On our trip we only had (1) bag each. That's right, one! We travelled very light as far as quantity of bags but I packed it to the gills.

We're going back next month and I will take only one bag again and pack even less. With all the get on and get off and the metros once you're in the city, having more than one piece (2 max) is a royal pain in the butt. My husband has travelled more than I and he swears by the one bag philosophy.

Rule of thumb, after you decide what clothes you want to take, put half of them back in your closet and forget about them. Then, pack extra film and take more money!

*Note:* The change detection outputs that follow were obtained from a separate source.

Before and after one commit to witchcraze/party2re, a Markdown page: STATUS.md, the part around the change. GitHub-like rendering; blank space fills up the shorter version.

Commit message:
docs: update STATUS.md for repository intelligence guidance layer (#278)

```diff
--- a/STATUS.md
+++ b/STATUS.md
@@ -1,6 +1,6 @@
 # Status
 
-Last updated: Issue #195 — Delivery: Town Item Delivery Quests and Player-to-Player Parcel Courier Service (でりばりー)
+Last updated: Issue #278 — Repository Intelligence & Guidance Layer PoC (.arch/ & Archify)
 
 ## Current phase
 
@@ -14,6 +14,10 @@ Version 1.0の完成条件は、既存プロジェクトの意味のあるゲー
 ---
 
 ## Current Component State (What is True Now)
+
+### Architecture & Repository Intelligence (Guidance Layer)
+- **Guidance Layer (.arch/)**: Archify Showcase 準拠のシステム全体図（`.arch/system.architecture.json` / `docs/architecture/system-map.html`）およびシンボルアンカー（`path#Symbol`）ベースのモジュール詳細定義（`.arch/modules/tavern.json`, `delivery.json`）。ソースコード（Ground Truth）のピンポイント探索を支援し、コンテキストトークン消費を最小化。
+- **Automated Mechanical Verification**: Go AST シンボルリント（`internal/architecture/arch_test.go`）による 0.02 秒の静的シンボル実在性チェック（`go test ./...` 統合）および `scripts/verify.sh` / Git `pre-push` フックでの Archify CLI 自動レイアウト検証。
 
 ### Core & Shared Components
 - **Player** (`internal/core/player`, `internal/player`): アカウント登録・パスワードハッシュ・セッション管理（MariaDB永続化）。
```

Good luck with whatever you decide.
 
Feb 13th, 1999, 10:28 PM
  #3  
Gabriela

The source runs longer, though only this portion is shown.